  1. Interesting thoughts.
    One thing I’d like to think more about are the comparisons made between the movie attending, relationships, teacher choice, and student problem-solving. Are these fair comparisons?

    Could you explain the similarities and differences a little more. I feel some scenarios are consumption (movie-going), some are working at something (relationships and student problem-solving), and teacher resources require the exploration of cognitive bias, which I’d like to know more about.

    • Thanks for making me think more deeply. I guess the commonality is that they all require an investment of a resource that you value. With the movie, you invest your money and time. With the other three you invest your energy and time. All of funds for those investments were already spent. Nothing will change that. Now you have to decide whether or not to continue them.

  2. What a coincidence that you are exploring this idea in terms of education. Today I listened to an episode of Freakonomics Radio entitled “The Upside of Quitting” where they focused on the idea that quitting is often strategic and is sometimes the best plan. Give it a listen to hear more about the sunk cost fallacy.

    • Thanks Mitch. I’ve actually listened to the first 230 episodes or so of the Freakonomics podcast and read all of the books. I took a break for a while but hope to come back to that. I remember that episode well and especially the minor league baseball player. Definitely agree that there is a connection to this idea.

  3. I am thinking about how my feelings as a teacher seeong a student stubbornly clinging to an inefficient strategy are entirely different than my feelings about letting my favorite lessons go because they are no longer a focus in today’s standards.
    Maybe i need to have a little more patient understanding for that student, and a little less nostalgic decision making in my teaching choices.
    That being said, i am thinking about encouragements from elementary collegues about letting students move to more efficient strategies at their own pace of learning. Help me articulate how that is different/the same in our work with teachers.

    • Hi Leeanne. Thanks for your comment. I appreciate the challenge of working through old and new beliefs.

      I’m a little confused by what you are asking for at the end. Are you asking me to help you with something?
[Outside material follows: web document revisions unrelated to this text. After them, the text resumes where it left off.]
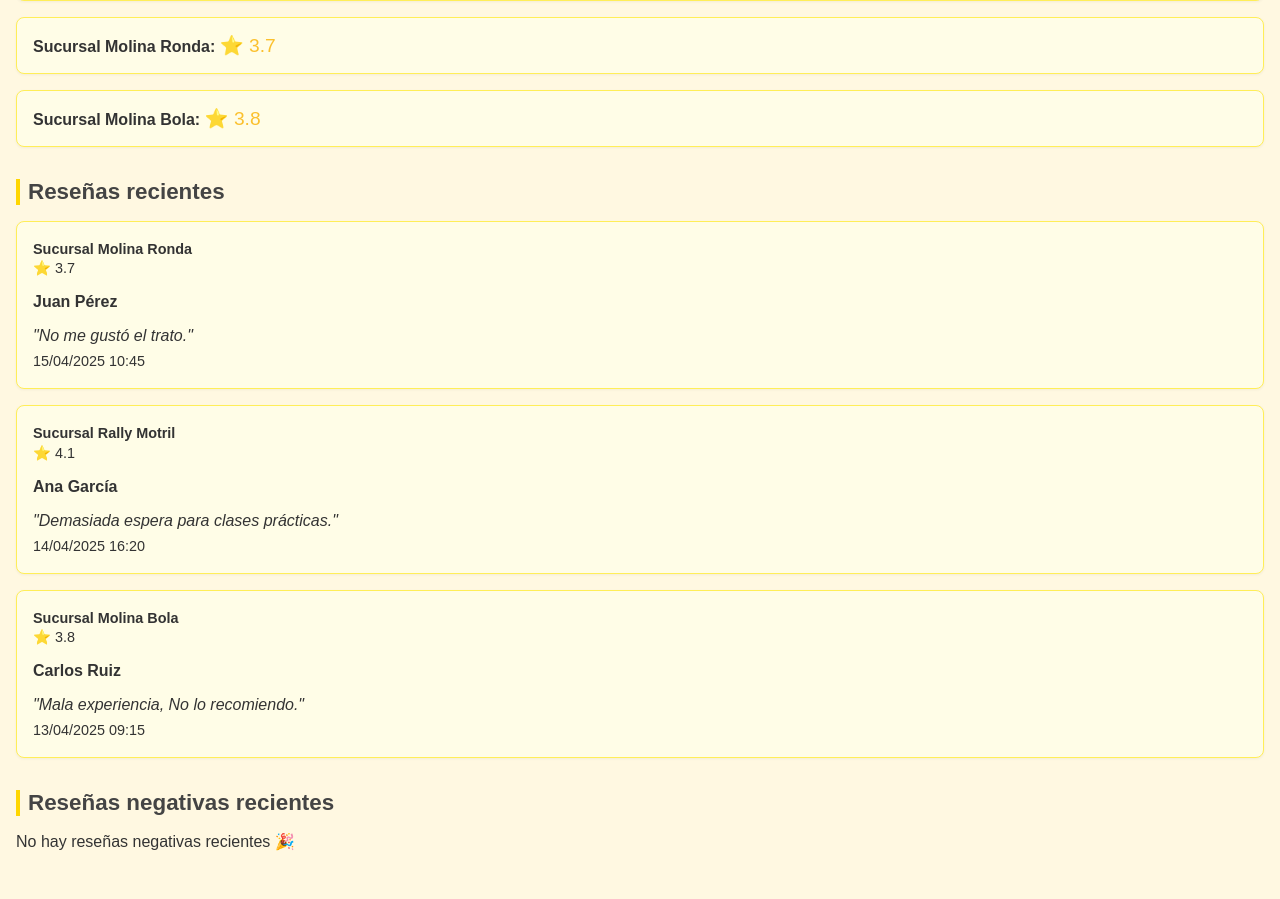
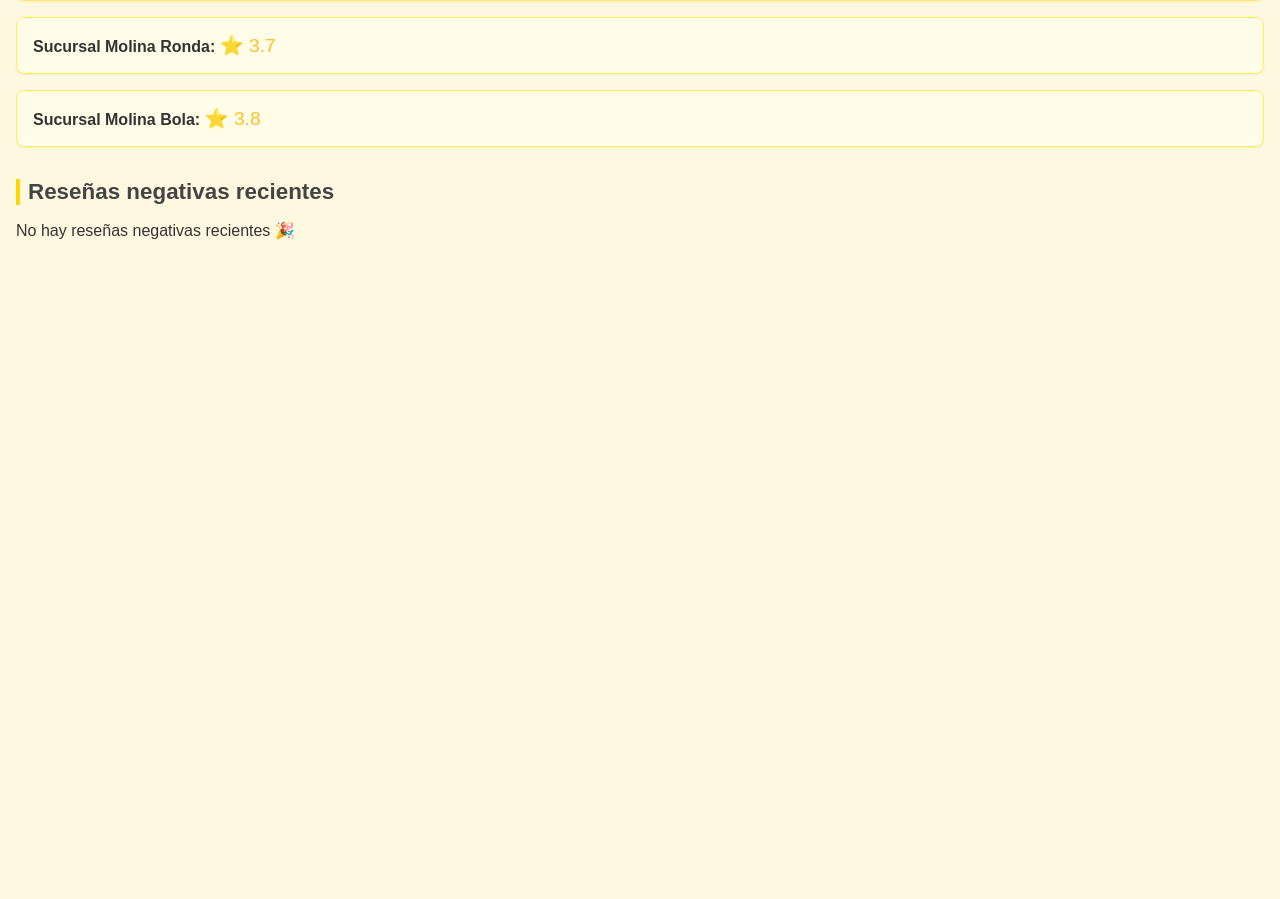
Before and after one commit to SatMolina/Monitor-rese-as, a Flask app: page / in a window 1280 px wide. Shown: the part 290-1189 px from the top of the page. After the commit the page ends 530 px from the top, so only its background shows below. Run offline with Flask 2, Linux system fonts and the light colour scheme.

Commit message:
fix: mostrar solo reseñas negativas

```diff
--- a/app.py
+++ b/app.py
@@ -33,15 +33,15 @@ def home():
         }
     ]
 
-    # Filtrar reseñas negativas (por ejemplo, ONE y TWO)
-    negative_reviews = [review for review in simulated_reviews if review['rating'] in ['1', '2']]  # Cambié las calificaciones a 1 y 2 en lugar de 'ONE' y 'TWO'
+    # Filtrar reseñas negativas (1 o 2 estrellas)
+    negative_reviews = [review for review in simulated_reviews if float(review['rating']) <= 2]
 
     # Calcular las puntuaciones por sucursal
     ratings = []
     for location in set(review['location'] for review in simulated_reviews):
         location_reviews = [review for review in simulated_reviews if review['location'] == location]
         avg_rating = sum(float(review['rating']) for review in location_reviews) / len(location_reviews)
-        ratings.append({'name': location, 'rating': round(avg_rating, 1)})  # Asegurarse de redondear a un decimal
+        ratings.append({'name': location, 'rating': round(avg_rating, 1)})
 
     # Ordenar reseñas de más reciente a más antigua
     sorted_reviews = sorted(simulated_reviews, key=lambda x: x['datetime'], reverse=True)
--- a/templates/index.html
+++ b/templates/index.html
@@ -27,25 +27,6 @@
             </ul>
         </section>
 
-        <section class="reviews">
-            <h2>Reseñas recientes</h2>
-            {% if reviews %}
-                <ul>
-                    {% for review in reviews %}
-                        <li class="review">
-                            <p class="review-location"><strong>{{ review.location }}</strong></p>
-                            <p class="review-rating">⭐ {{ review.rating }}</p>
-                            <p class="review-reviewer"><strong>{{ review.reviewer }}</strong></p>
-                            <p class="review-text">"{{ review.comment }}"</p>
-                            <p class="review-date">{{ review.date }}</p>
-                        </li>
-                    {% endfor %}
-                </ul>
-            {% else %}
-                <p>No hay reseñas disponibles.</p>
-            {% endif %}
-        </section>
-
         <section class="negative-reviews">
             <h2>Reseñas negativas recientes</h2>
             {% if negative_reviews %}
```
      • As i contemplated how to articulate my question, i think i gained clarity enough to answer it myself. So thank you.
        This was my puzzle:
        As a classroom teacher, i always felt pressure to move student learning at a predetermined pace to most efficient strategies. So much of what i have learned recently encourages me to respect the pace of each student’s own path from concept building to fluency. Now out of the classroom, i feel a similar pressure to move teachers to change instructional practice, which often includes letting go of favorite lessons or classroom structures, with little patience or repect for their own learning process.
        So my wondering was “Are these two situations equivalent? Do i need to defend both groups from this forced march to how someone else thinks they should do things? Or is it different because of the students effected by a teacher’s slow pace toward improving instruction?”
        My answer is “Lasting change in a person’s thought process will never be accomplished by someone doing the thinking for them. This applies to supporting teachers in their learning as well as students. It ok (actually necessary) to plan with patience differentiated learning opportunities to help teachers discover their need for moving from unweildy and ineffective practices.”
        And i think contemplating the sunk cost fallacy is an excellent step in this process. Thank you for the thought provoking piece.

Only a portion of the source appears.